▽
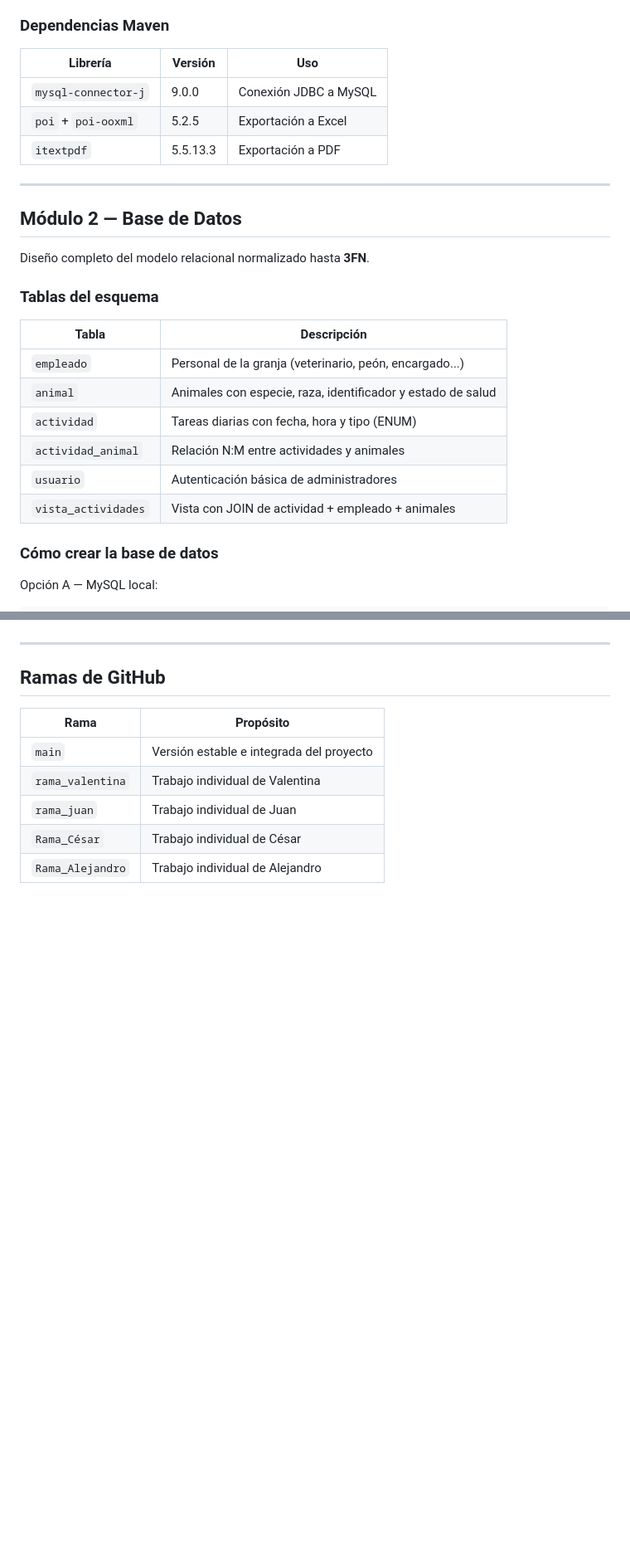
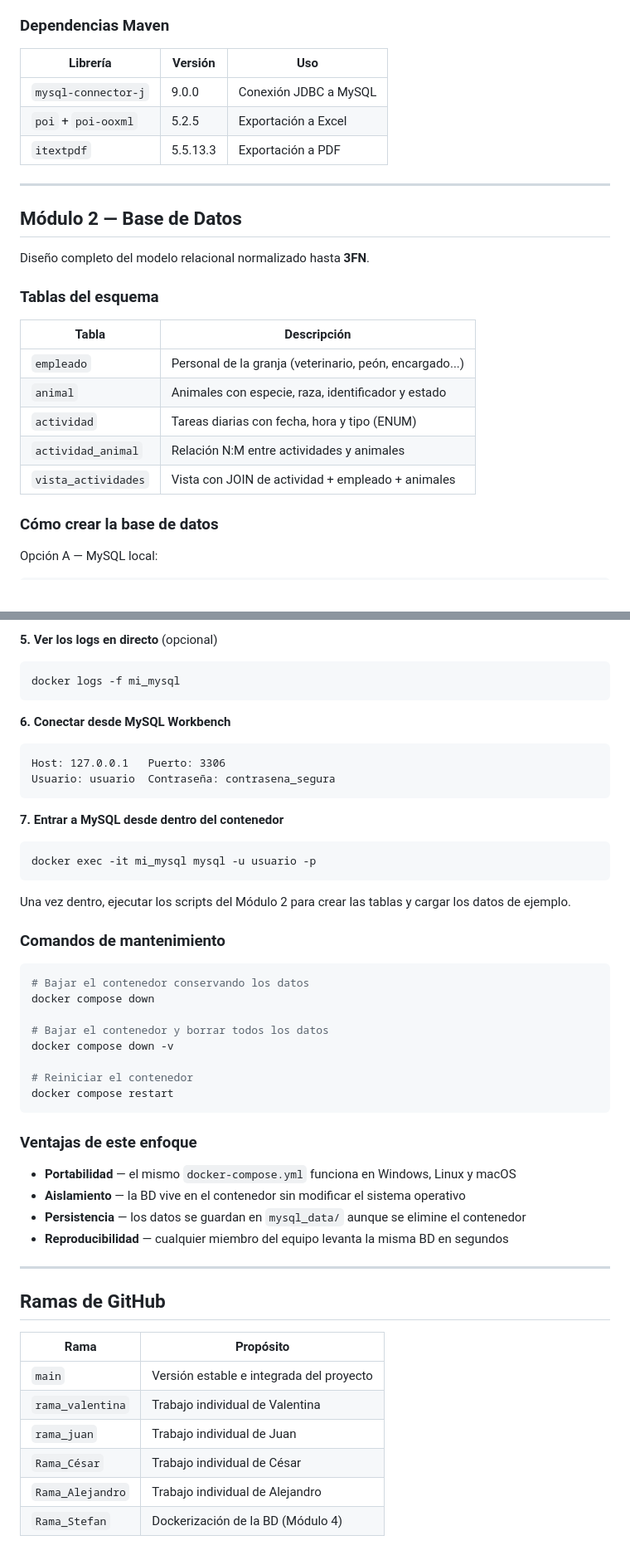
Before and after one commit to tinitamo08-2007/proyecto-3-tercer-trimestre, a Markdown page: README.md, 2 parts joined by grey strips. Shown at 83% size. GitHub-like rendering; blank space fills up the shorter version.

````diff
--- a/README.md
+++ b/README.md
@@ -117,11 +125,11 @@ Clic derecho en Principal.java → Run As → Java Application
 
 ### Dependencias Maven
 
-| Librería | Versión | Uso |
-|----------|---------|-----|
-| `mysql-connector-j` | 9.0.0 | Conexión JDBC a MySQL |
-| `poi` + `poi-ooxml` | 5.2.5 | Exportación a Excel |
-| `itextpdf` | 5.5.13.3 | Exportación a PDF |
+| Librería            | Versión   | Uso                   |
+|---------------------|-----------|-----------------------|
+| `mysql-connector-j` | 9.0.0     | Conexión JDBC a MySQL |
+| `poi` + `poi-ooxml` | 5.2.5     | Exportación a Excel   |
+| `itextpdf`          | 5.5.13.3  | Exportación a PDF     |
 
 ---
 
@@ -131,14 +139,13 @@ Diseño completo del modelo relacional normalizado hasta **3FN**.
 
 ### Tablas del esquema
 
-| Tabla | Descripción |
-|-------|-------------|
-| `empleado` | Personal de la granja (veterinario, peón, encargado...) |
-| `animal` | Animales con especie, raza, identificador y estado de salud |
-| `actividad` | Tareas diarias con fecha, hora y tipo (ENUM) |
-| `actividad_animal` | Relación N:M entre actividades y animales |
-| `usuario` | Autenticación básica de administradores |
-| `vista_actividades` | Vista con JOIN de actividad + empleado + animales |
+| Tabla               | Descripción                                             |
+|---------------------|---------------------------------------------------------|
+| `empleado`          | Personal de la granja (veterinario, peón, encargado...) |
+| `animal`            | Animales con especie, raza, identificador y estado      |
+| `actividad`         | Tareas diarias con fecha, hora y tipo (ENUM)            |
+| `actividad_animal`  | Relación N:M entre actividades y animales               |
+| `vista_actividades` | Vista con JOIN de actividad + empleado + animales       |
 
 ### Cómo crear la base de datos
 
@@ -230,12 +287,50 @@ En desarrollo — dockerización de la BD con persistencia en el sistema físico
+**5. Ver los logs en directo** (opcional)
+```bash
+docker logs -f mi_mysql
+```
+
+**6. Conectar desde MySQL Workbench**
+```
+Host: 127.0.0.1   Puerto: 3306
+Usuario: usuario  Contraseña: contrasena_segura
+```
+
+**7. Entrar a MySQL desde dentro del contenedor**
+```bash
+docker exec -it mi_mysql mysql -u usuario -p
+```
+
+Una vez dentro, ejecutar los scripts del Módulo 2 para crear las tablas y cargar los datos de ejemplo.
+
+### Comandos de mantenimiento
+
+```bash
+# Bajar el contenedor conservando los datos
+docker compose down
+
+# Bajar el contenedor y borrar todos los datos
+docker compose down -v
+
+# Reiniciar el contenedor
+docker compose restart
+```
+
+### Ventajas de este enfoque
+
+- **Portabilidad** — el mismo `docker-compose.yml` funciona en Windows, Linux y macOS
+- **Aislamiento** — la BD vive en el contenedor sin modificar el sistema operativo
+- **Persistencia** — los datos se guardan en `mysql_data/` aunque se elimine el contenedor
+- **Reproducibilidad** — cualquier miembro del equipo levanta la misma BD en segundos
 
 ---
 
 ## Ramas de GitHub
 
-| Rama | Propósito |
-|------|-----------|
-| `main` | Versión estable e integrada del proyecto |
-| `rama_valentina` | Trabajo individual de Valentina |
-| `rama_juan` | Trabajo individual de Juan |
-| `Rama_César` | Trabajo individual de César |
-| `Rama_Alejandro` | Trabajo individual de Alejandro |
+| Rama             | Propósito                                |
+|------------------|------------------------------------------|
+| `main`           | Versión estable e integrada del proyecto |
+| `rama_valentina` | Trabajo individual de Valentina          |
+| `rama_juan`      | Trabajo individual de Juan               |
+| `Rama_César`     | Trabajo individual de César              |
+| `Rama_Alejandro` | Trabajo individual de Alejandro          |
+| `Rama_Stefan`    | Dockerización de la BD (Módulo 4)        |
````
Also changed, not shown: other parts of README.md (+99 -41 lines).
△
■ **ASSIGNMENT**: Note each line of the material holding "usuario" and copy it out.

■ **EXERCISE OUTPUT**:
-| `usuario` | Autenticación básica de administradores |
+Usuario: usuario  Contraseña: contrasena_segura
+docker exec -it mi_mysql mysql -u usuario -p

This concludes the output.